Cixin Liu - The Three-Body Problem

This is a startlingly original piece of science fiction, which is as fascinating in its look at the history of 20th century China as it is with its story of the beginnings of an alien invasion, by a superior technology. Cixin Liu cleverly interweaves the historical backdrop to the contemporary story with that of a virtual reality 'game' designed to win converts to an understanding of what the aliens have done to human society.

Beginning in the 1960s, the story focuses on Ye Wenjie's work at the Red Coast station. A place she thinks is designed to track and destroy imperialist space-craft. Instead, the highest levels of the Chinese government are concerned that attempts to communicate with aliens will initially come from the capitalists, not the puveyors of peace and socialism represented by the Chinese state. Socialist readers may well smile at this, but the denunciation of the deviate socialism of the Soviet Union by the characters in the book certainly evokes certain Maoist political propaganda. Ye Wenjie manages to communicate with an alien society, and despite a warning not too from a dissident alien, she directs the civilisation to Earth.

But faster than light travel is not available, and the aliens know that they could arrive at an Earth with better technology than they have, so they devise a cunning plan to undermine Earth technology. To encourage science to be feared, and scientists themselves to go insane. Its into this world that the character at the centre of the story, a nanotech scientist, Wang Miao is plunged when the united secret services and military forces of the world conspire to try and find out what is happening.

The novel is original, and highly enjoyable. At times some of the characters felt a bit thin, and the dialogue a little wooden. I don't know whether that is the writing, or the difficulties of translating Chinese into English. There are certainly lots of footnotes to explain the history, the translation and cultural differences which I actually found added to the novel. Despite this limitation the story builds up to a satisfying climax and I look forward very much to the follow up volumes.

1 comment:

Stefanie said...

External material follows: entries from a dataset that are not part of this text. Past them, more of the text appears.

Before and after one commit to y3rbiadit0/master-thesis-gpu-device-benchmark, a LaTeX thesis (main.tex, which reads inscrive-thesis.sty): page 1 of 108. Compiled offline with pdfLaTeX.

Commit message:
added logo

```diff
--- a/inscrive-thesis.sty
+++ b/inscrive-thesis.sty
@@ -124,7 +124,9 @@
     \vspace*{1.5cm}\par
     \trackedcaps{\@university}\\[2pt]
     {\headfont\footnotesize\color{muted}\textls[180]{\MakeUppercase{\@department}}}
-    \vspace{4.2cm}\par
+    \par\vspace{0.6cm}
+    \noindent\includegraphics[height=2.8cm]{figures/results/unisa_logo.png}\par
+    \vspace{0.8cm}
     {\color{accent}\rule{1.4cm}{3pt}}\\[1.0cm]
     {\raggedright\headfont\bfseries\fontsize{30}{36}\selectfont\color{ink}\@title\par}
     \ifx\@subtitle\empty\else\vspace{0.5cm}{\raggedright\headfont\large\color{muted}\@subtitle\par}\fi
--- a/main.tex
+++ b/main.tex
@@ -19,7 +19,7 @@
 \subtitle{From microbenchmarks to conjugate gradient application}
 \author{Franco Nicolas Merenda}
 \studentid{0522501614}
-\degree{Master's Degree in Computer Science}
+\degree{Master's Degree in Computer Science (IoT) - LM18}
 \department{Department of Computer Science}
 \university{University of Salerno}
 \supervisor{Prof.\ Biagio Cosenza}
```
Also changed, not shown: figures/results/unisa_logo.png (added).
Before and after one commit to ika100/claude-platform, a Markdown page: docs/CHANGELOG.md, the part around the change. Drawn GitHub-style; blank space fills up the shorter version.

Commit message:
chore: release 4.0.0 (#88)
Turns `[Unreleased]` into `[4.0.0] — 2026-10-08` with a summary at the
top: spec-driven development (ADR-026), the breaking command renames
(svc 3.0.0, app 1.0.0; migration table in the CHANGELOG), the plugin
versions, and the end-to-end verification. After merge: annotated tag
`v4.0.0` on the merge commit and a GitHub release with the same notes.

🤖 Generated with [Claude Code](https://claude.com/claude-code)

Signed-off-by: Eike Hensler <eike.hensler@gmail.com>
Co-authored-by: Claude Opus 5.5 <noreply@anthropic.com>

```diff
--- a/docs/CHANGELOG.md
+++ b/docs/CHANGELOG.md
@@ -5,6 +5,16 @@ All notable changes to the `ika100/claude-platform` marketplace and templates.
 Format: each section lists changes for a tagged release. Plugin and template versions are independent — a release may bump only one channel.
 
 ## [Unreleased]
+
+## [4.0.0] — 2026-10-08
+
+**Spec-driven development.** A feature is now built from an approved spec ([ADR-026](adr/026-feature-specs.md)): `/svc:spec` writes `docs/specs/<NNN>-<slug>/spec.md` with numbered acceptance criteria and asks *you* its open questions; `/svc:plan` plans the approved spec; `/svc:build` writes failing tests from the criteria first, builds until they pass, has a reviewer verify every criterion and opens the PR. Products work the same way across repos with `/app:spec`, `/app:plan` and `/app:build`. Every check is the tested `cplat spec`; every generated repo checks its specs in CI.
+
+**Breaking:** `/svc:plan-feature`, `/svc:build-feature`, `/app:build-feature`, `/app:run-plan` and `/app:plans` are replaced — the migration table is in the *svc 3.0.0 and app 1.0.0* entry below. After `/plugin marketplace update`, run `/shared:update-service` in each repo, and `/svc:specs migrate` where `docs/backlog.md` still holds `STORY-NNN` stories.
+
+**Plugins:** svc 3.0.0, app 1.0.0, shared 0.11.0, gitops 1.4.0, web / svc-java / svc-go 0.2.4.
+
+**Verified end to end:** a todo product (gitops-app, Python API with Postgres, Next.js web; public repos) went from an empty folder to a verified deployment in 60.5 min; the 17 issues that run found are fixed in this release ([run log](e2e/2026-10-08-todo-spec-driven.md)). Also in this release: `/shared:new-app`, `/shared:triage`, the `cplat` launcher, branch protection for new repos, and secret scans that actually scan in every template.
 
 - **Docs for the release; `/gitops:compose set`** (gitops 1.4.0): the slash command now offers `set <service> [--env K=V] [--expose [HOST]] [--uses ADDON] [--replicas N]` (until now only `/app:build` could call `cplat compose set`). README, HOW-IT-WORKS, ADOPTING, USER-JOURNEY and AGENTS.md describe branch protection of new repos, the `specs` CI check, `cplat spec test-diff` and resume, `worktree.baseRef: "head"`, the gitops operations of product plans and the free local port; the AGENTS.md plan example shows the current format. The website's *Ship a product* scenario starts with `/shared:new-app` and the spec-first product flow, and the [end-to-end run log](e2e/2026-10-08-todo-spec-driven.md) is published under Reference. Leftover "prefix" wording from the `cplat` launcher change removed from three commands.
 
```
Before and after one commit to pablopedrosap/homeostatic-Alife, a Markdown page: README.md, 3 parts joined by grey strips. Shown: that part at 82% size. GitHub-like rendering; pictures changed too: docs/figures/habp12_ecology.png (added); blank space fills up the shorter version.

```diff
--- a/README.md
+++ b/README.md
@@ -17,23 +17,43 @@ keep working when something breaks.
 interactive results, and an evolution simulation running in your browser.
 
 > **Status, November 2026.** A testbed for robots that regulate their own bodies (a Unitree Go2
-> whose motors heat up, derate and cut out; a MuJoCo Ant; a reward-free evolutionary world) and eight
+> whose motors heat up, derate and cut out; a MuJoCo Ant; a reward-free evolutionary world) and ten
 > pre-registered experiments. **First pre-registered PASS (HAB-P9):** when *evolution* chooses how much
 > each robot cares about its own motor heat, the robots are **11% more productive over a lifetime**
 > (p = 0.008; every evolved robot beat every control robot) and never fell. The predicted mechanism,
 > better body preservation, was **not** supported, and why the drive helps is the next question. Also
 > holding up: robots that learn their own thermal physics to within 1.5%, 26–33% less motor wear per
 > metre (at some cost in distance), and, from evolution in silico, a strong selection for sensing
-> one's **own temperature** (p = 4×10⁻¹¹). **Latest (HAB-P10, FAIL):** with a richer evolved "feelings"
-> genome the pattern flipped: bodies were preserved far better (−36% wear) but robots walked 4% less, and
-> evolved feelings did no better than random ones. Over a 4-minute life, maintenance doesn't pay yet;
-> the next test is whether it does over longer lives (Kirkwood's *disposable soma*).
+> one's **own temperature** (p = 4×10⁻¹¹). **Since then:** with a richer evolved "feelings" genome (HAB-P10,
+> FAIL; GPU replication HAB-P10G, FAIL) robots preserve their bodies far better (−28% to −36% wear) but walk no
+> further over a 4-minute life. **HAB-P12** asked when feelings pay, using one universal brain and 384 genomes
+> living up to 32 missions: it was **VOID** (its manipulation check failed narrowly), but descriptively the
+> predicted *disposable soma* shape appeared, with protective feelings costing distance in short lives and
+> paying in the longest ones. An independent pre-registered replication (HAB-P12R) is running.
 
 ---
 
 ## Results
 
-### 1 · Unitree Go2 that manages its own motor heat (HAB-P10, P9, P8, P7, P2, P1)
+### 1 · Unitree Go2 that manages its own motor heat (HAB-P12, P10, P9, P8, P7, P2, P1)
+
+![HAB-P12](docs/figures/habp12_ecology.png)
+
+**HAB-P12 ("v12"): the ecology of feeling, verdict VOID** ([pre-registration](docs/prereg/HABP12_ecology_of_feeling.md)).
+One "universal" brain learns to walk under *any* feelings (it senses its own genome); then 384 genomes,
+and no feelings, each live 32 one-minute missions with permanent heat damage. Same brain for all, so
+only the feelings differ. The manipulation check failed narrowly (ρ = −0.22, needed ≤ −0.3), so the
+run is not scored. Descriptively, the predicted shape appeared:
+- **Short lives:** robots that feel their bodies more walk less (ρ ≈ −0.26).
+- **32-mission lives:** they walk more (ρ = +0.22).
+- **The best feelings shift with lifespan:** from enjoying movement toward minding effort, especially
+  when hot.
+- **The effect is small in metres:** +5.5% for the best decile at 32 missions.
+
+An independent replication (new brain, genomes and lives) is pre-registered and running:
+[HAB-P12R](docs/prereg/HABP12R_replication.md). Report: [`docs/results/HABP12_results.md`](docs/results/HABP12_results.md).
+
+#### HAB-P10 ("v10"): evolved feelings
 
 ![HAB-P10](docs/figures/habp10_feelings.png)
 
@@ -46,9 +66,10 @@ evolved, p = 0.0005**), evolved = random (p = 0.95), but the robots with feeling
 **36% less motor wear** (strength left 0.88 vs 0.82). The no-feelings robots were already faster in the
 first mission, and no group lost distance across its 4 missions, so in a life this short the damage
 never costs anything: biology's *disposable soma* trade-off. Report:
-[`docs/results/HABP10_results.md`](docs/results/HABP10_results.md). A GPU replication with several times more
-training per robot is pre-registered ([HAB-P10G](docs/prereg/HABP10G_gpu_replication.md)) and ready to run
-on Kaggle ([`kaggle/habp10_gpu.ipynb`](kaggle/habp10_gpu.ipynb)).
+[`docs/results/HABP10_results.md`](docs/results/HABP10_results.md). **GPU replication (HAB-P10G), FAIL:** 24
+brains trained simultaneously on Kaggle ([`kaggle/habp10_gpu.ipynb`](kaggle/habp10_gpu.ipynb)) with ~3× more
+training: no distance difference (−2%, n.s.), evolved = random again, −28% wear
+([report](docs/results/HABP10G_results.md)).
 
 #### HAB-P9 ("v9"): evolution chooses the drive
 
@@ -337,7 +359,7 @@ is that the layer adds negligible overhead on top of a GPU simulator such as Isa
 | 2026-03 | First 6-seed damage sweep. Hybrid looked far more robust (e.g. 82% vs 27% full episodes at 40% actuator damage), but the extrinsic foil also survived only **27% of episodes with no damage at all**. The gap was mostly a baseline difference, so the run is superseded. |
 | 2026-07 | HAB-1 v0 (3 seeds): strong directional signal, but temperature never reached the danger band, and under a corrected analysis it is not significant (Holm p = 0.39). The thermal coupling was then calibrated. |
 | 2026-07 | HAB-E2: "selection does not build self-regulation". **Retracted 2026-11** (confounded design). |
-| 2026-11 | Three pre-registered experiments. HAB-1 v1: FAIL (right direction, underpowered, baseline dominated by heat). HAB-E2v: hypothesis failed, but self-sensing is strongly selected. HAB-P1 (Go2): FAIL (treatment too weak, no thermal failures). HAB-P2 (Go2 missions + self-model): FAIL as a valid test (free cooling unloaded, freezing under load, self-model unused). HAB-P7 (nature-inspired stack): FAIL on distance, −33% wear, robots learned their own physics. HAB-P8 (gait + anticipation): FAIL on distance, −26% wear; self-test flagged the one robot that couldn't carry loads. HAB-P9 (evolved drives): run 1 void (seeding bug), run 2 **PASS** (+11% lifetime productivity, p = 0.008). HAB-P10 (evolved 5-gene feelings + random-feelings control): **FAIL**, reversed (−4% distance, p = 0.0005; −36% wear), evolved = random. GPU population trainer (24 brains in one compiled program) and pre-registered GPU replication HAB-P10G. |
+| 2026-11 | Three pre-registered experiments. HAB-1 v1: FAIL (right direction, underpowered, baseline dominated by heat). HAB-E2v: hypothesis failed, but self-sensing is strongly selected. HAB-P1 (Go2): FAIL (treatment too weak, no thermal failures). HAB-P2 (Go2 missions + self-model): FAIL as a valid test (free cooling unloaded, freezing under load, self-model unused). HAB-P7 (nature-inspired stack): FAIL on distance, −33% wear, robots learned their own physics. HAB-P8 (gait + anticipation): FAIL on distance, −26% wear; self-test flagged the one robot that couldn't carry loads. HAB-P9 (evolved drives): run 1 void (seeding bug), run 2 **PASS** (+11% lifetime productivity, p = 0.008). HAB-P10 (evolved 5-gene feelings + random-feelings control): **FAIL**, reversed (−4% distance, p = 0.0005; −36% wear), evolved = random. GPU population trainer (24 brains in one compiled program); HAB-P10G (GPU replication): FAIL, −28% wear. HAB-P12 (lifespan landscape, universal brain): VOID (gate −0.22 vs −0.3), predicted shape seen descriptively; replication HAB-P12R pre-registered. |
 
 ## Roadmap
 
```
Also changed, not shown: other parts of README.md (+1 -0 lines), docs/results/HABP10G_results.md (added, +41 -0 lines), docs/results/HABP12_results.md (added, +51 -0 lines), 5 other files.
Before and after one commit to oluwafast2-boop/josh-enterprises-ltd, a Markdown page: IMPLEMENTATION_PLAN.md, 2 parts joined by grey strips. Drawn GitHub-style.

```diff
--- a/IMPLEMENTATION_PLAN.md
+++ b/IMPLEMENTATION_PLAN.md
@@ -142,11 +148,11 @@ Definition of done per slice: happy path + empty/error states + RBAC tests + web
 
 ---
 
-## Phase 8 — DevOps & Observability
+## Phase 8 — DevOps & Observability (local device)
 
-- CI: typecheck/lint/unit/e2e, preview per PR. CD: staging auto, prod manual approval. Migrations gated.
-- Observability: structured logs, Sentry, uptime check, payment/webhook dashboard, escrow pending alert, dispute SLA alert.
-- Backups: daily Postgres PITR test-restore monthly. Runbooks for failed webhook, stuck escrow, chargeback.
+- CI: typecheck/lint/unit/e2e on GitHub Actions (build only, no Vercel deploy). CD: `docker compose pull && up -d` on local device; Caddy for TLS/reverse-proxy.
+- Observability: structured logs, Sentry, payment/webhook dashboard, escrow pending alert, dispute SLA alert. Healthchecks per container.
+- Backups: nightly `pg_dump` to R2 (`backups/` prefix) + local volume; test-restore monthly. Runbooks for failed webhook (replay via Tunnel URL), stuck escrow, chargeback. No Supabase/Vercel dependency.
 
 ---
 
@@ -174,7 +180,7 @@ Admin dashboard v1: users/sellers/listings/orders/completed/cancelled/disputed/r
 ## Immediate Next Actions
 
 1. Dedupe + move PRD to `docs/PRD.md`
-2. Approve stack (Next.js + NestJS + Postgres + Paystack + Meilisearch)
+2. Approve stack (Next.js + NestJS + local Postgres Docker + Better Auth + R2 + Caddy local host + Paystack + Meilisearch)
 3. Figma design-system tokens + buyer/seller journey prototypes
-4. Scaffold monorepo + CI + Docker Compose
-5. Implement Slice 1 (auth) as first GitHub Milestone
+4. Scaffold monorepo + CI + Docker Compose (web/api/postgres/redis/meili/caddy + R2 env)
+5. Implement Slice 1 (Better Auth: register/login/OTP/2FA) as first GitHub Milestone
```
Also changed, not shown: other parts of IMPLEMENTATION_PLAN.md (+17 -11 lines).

I've been hearing good things about this book for a long time and just hadn't gotten around to requesting it from the library. Your post made me finally go do it! Of course now I am at the bottom of a very long holds queue!